## WHAT YOU ARE ASKED TO DO
Reproduce, word for word, the lines in the material below starting with the one that has "Also changed, not shown: sheet" and going on through the one that has "Before and after one commit to RBTGames/rbt-demo-library, a". Leave out all pictures.

## ENTRIES SUPPLIED
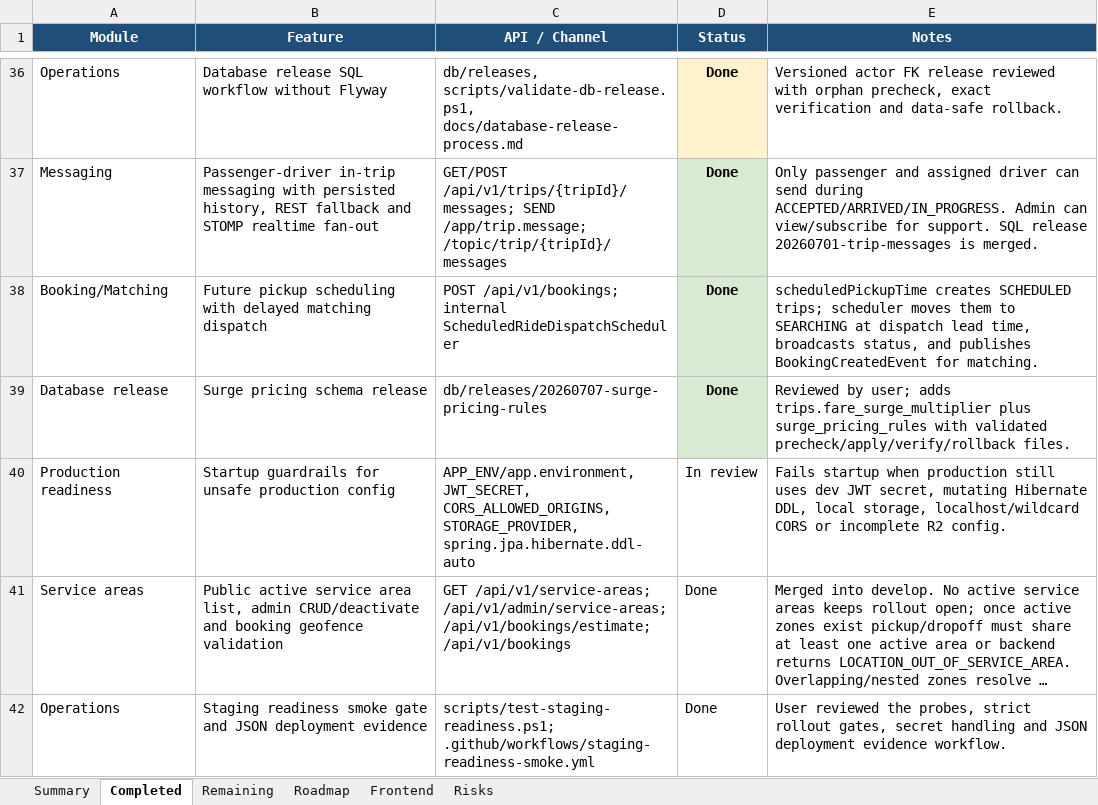
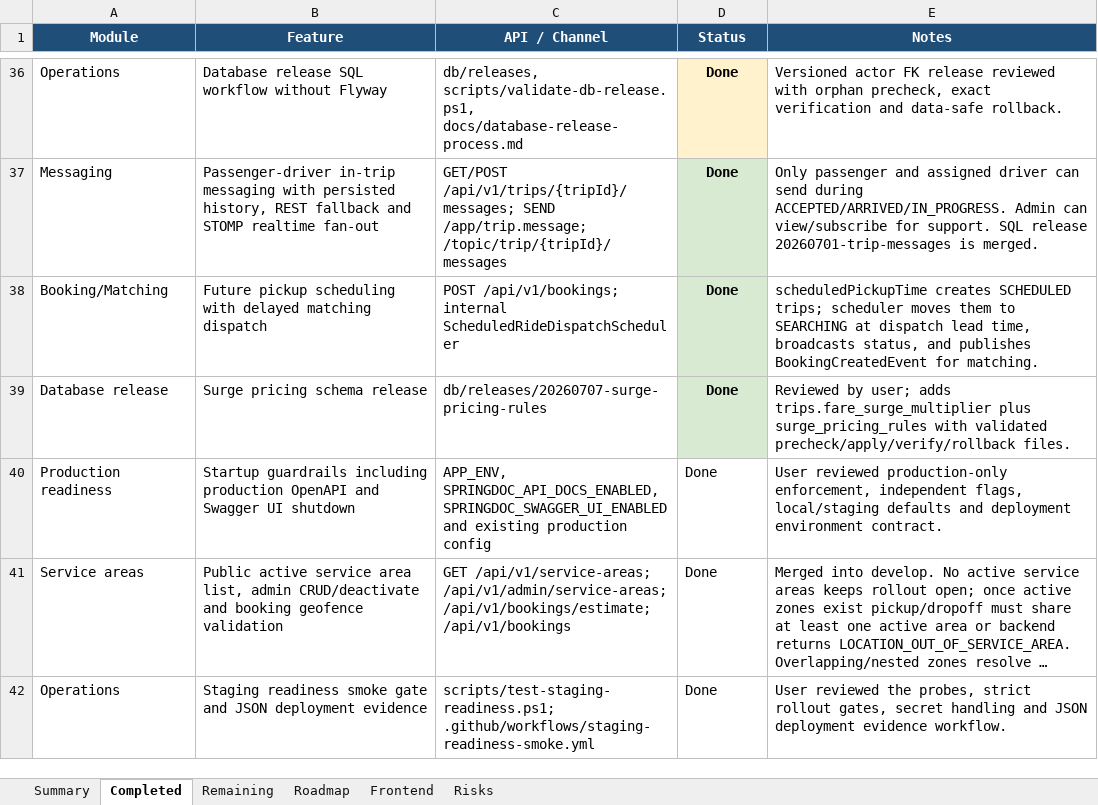
Before and after one commit to Luctran12/goride, an Excel workbook: docs/pland.xlsx, sheet Completed, drawn as a sheet; only a part is shown, gaps mark what is left out; long unchanged cells end in …; values as stored, in another font and other column widths than the file's, no borders; table styles not drawn; removed rows and columns are numbered as before the commit, all else as after; the diff names each change by its address in the sheet, - before the commit and + after, or states it on an @@ line.

Commit message:
chore: enforce production api docs guardrails

```diff
--- a/docs/pland.xlsx (sheet Completed)
+++ b/docs/pland.xlsx (sheet Completed)
-row 40: Production readiness | Startup guardrails for unsafe production config | APP_ENV/app.environment, JWT_SECRET, CORS_ALLOWED_ORIGINS, STORAGE_PROVIDER, spring.jpa.hibernate.ddl-auto | In review | Fails startup when production still uses dev JWT secret, mutating Hibernate DDL, local storage, localhost/wildcard CORS or incomplete R2 config.
+row 40: Production readiness | Startup guardrails including production OpenAPI and Swagger UI shutdown | APP_ENV, SPRINGDOC_API_DOCS_ENABLED, SPRINGDOC_SWAGGER_UI_ENABLED and existing production config | Done | User reviewed production-only enforcement, independent flags, local/staging defaults and deployment environment contract.
```
Also changed, not shown: sheet Summary, sheet Remaining, sheet Frontend, sheet Roadmap, sheet Risks, 7 other files.
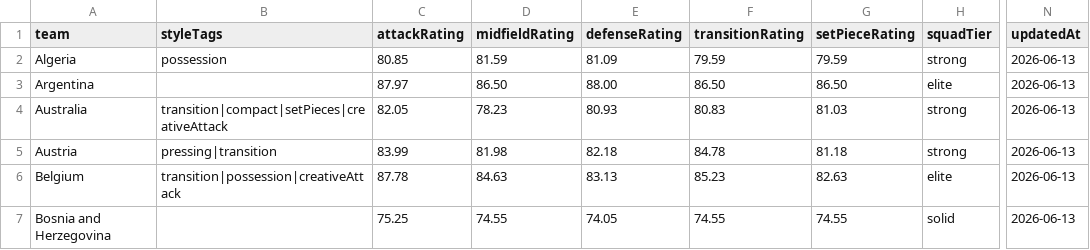
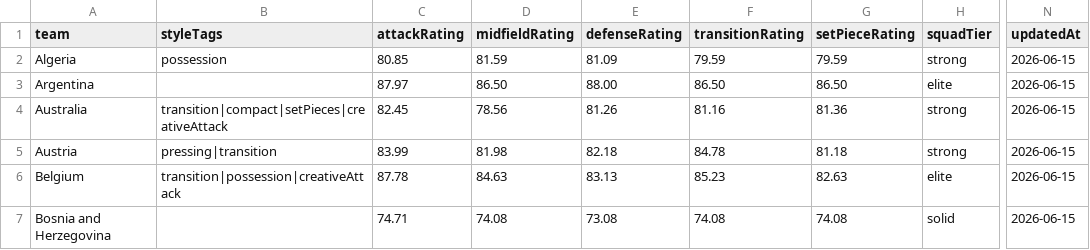
Before and after one commit to jerzygao/worldcup-prediction-2026-skill, a CSV file: data/manual/team-tactical-profiles.csv, drawn as a sheet; only a part is shown, gaps mark what is left out; the diff covers the shown part only; the diff names each change by its address in the sheet, - before the commit and + after, or states it on an @@ line.

```diff
--- a/data/manual/team-tactical-profiles.csv
+++ b/data/manual/team-tactical-profiles.csv
-N2:N7 (updatedAt): 2026-06-13
+N2:N7 (updatedAt): 2026-06-15
-C4 (attackRating): 82.05
+C4 (attackRating): 82.45
-D4 (midfieldRating): 78.23
+D4 (midfieldRating): 78.56
-E4 (defenseRating): 80.93
+E4 (defenseRating): 81.26
-F4 (transitionRating): 80.83
+F4 (transitionRating): 81.16
-G4 (setPieceRating): 81.03
+G4 (setPieceRating): 81.36
-C7 (attackRating): 75.25
+C7 (attackRating): 74.71
-D7 (midfieldRating): 74.55
+D7 (midfieldRating): 74.08
-E7 (defenseRating): 74.05
+E7 (defenseRating): 73.08
-F7 (transitionRating): 74.55
+F7 (transitionRating): 74.08
-G7 (setPieceRating): 74.55
+G7 (setPieceRating): 74.08
```
Also changed, not shown: 138 edited cells elsewhere in this file, data/manual/match-odds.csv, data/manual/match-weather.csv, 11 other files.
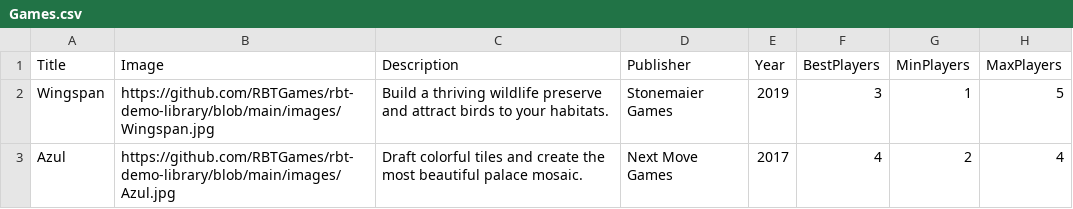
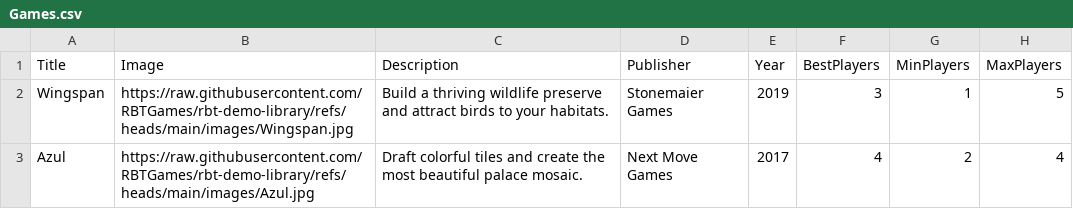
Before and after one commit to RBTGames/rbt-demo-library, a CSV file: Games.csv, drawn as a sheet; only a part is shown; the diff names each change by its address in the sheet, - before the commit and + after, or states it on an @@ line.

Commit message:
Update Games.csv

```diff
--- a/Games.csv
+++ b/Games.csv
-B2 (Image): https://github.com/RBTGames/rbt-demo-library/blob/main/images/Wingspan.jpg
+B2 (Image): https://raw.githubusercontent.com/RBTGames/rbt-demo-library/refs/heads/main/images/Wingspan.jpg
-B3 (Image): https://github.com/RBTGames/rbt-demo-library/blob/main/images/Azul.jpg
+B3 (Image): https://raw.githubusercontent.com/RBTGames/rbt-demo-library/refs/heads/main/images/Azul.jpg
```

## RESULT FOR THIS EXERCISE
Also changed, not shown: sheet Summary, sheet Remaining, sheet Frontend, sheet Roadmap, sheet Risks, 7 other files.
Before and after one commit to jerzygao/worldcup-prediction-2026-skill, a CSV file: data/manual/team-tactical-profiles.csv, drawn as a sheet; only a part is shown, gaps mark what is left out; the diff covers the shown part only; the diff names each change by its address in the sheet, - before the commit and + after, or states it on an @@ line.

```diff
--- a/data/manual/team-tactical-profiles.csv
+++ b/data/manual/team-tactical-profiles.csv
-N2:N7 (updatedAt): 2026-06-13
+N2:N7 (updatedAt): 2026-06-15
-C4 (attackRating): 82.05
+C4 (attackRating): 82.45
-D4 (midfieldRating): 78.23
+D4 (midfieldRating): 78.56
-E4 (defenseRating): 80.93
+E4 (defenseRating): 81.26
-F4 (transitionRating): 80.83
+F4 (transitionRating): 81.16
-G4 (setPieceRating): 81.03
+G4 (setPieceRating): 81.36
-C7 (attackRating): 75.25
+C7 (attackRating): 74.71
-D7 (midfieldRating): 74.55
+D7 (midfieldRating): 74.08
-E7 (defenseRating): 74.05
+E7 (defenseRating): 73.08
-F7 (transitionRating): 74.55
+F7 (transitionRating): 74.08
-G7 (setPieceRating): 74.55
+G7 (setPieceRating): 74.08
```
Also changed, not shown: 138 edited cells elsewhere in this file, data/manual/match-odds.csv, data/manual/match-weather.csv, 11 other files.
Before and after one commit to RBTGames/rbt-demo-library, a CSV file: Games.csv, drawn as a sheet; only a part is shown; the diff names each change by its address in the sheet, - before the commit and + after, or states it on an @@ line.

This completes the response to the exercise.